2818. Subsection (4) provides that a non-cash voucher falls within this clause if it would itself be regarded as a readily convertible asset for the purposes of clause 696 but for the fact that clause 696 does not apply to non-cash vouchers (because they are dealt with by this clause).
2819. Subsections (5) and (6) derive from regulation 6(1) to (3) and 2(1) of the Income Tax (Employments) (Notional Payments) Regulations 1994 (SI 1994 No 1212). They determine when a payment is made and what "cheque voucher" and "cost of provision" mean.
2820. Subsection (7) is the same rule about appropriation of vouchers as in clause 82(3).
2821. "Readily convertible asset" is defined in clause 702. "Non-cash voucher" is defined in clause 721.
Clause 695: Credit-tokens
2822. This clause provides for PAYE to be operated on certain credit-tokens used by an employee. It derives from section 203H of ICTA and regulations.
2823. Subsection (2) derives from paragraph 4 of SI 1994 No 1212. It excludes from the scope of the clause credit-tokens used to obtain money to meet expenses which would only be PAYE income because of clause 70.

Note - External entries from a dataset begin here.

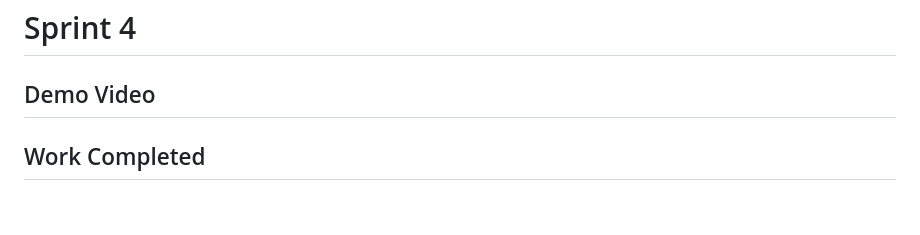
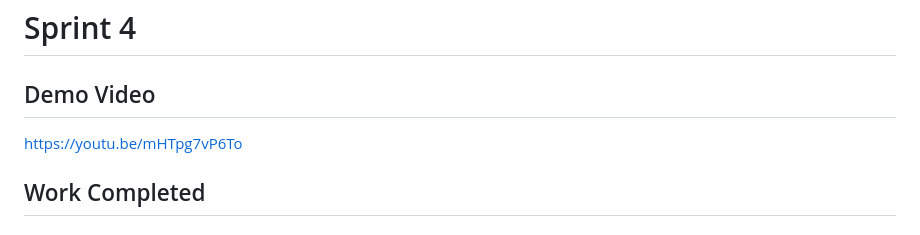
Before and after one commit to rb-uf/swe-project, a Markdown page: Sprint4.md, the part around the change. GitHub-like rendering.

Commit message:
Added demo video link

```diff
--- a/Sprint4.md
+++ b/Sprint4.md
@@ -1,6 +1,7 @@
 # Sprint 4
 
 ## Demo Video
+https://youtu.be/mHTpg7vP6To
 
 ## Work Completed
 ### Frontend
```
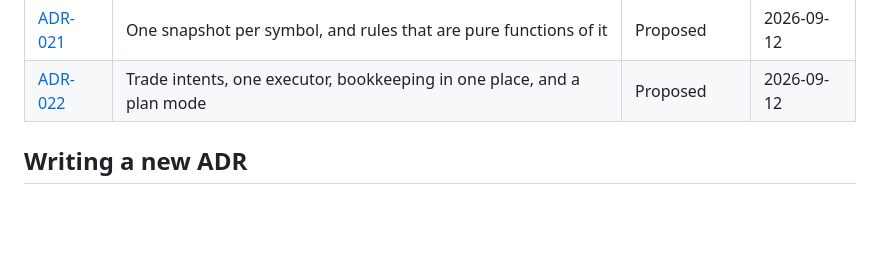
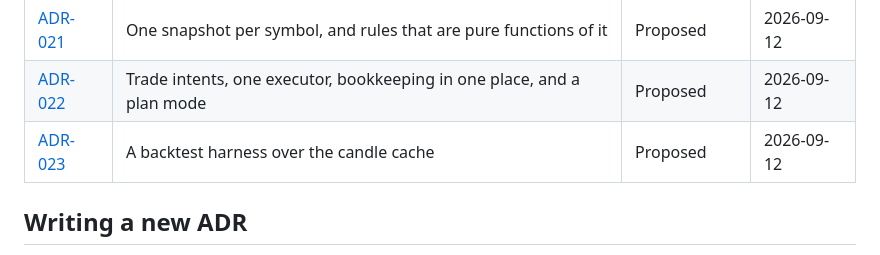
Before and after one commit to adityazagade/stocks-on-the-move-new, a Markdown page: docs/adr/README.md, the part around the change. GitHub-like rendering; blank space fills up the shorter version.

Commit message:
ADR-023: A backtest harness over the candle cache
Proposed.

Co-Authored-By: Claude Fable 5.1 <noreply@anthropic.com>

```diff
--- a/docs/adr/README.md
+++ b/docs/adr/README.md
@@ -27,6 +27,7 @@ process and what needs an ADR; `template.md` is the format.
 | [ADR-020](ADR-020-split-the-strategy-module-along-its-seams.md) | Split the strategy module along its seams | Proposed | 2026-09-12 |
 | [ADR-021](ADR-021-snapshots-and-pure-rules.md) | One snapshot per symbol, and rules that are pure functions of it | Proposed | 2026-09-12 |
 | [ADR-022](ADR-022-trade-intents-one-executor-and-plan-mode.md) | Trade intents, one executor, bookkeeping in one place, and a plan mode | Proposed | 2026-09-12 |
+| [ADR-023](ADR-023-a-backtest-harness-over-the-candle-cache.md) | A backtest harness over the candle cache | Proposed | 2026-09-12 |
 
 ## Writing a new ADR
 
```
Also changed, not shown: docs/adr/ADR-023-a-backtest-harness-over-the-candle-cache.md (added, +181 -0 lines).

2824. As with vouchers, there is also no requirement to operate PAYE on credit-tokens which are subject to a dispensation (see clause 96) as Chapter 4 of Part 3 then does not apply to give rise to an amount treated as earnings under clause 94.
2825. "Readily convertible asset" is defined in clause 702. "Credit-token" is defined in clause 721(1).
Clause 696: Readily convertible assets
2826. This clause requires provision of PAYE income to an employee in the form of a readily convertible asset to be treated as payment by the employer, and gives the amount of the notional payment. It derives from section 203F of ICTA.
2827. "Readily convertible asset" is defined in clause 702.
Clause 697: Enhancing the value of an asset
2828. This clause treats as the provision of PAYE income in the form of a readily convertible asset anything which enhances the value of an asset which an employee already has if the asset (as enhanced) is a readily convertible asset. It derives from section 203FA of ICTA and regulations.
2829. Subsection (1) sets out the circumstances in which this clause applies.
2830. Subsection (2) then provides for clause 696 to apply as if the income were provided in the form of a readily convertible asset. Then (subject to the details of clause 696) it will be a "notional payment" on which PAYE must be operated.
2831. Subsection (4) derives from paragraph 3B of the Income Tax (Employments) (Notional Payments) Regulations 1994, SI 1994 No 1212. It excludes from this clause things which are excluded from readily convertible assets: see clause 701(2)(c).
Clause 698: PAYE: shares ceasing to be only conditional or being disposed of
2832. This clause deals with employment income under clause 427 (Charge on interest in shares ceasing to be only conditional or on disposal) - see paragraph Error! Reference source not found.. It derives from parts of section 203FB of ICTA.
2833. Section 203FB of ICTA provides, in summary, that PAYE applies to share-related events where the shares are readily convertible assets. It deals with several such events. These are divided here between this clause and clauses 699 and 700 to make them easier to relate back to the way Chapters 2, 3 and 5 of Part 7 give rise to employment income in such cases. But these are complex events which involve some complex rules.
2834. Subsections (1) and (2) set out the circumstances in which this clause applies.
2835. Subsection (3) provides that in those circumstances the event is treated as if a further interest in shares had been provided. PAYE may then apply - although that depends on for example whether or not it is a readily convertible asset.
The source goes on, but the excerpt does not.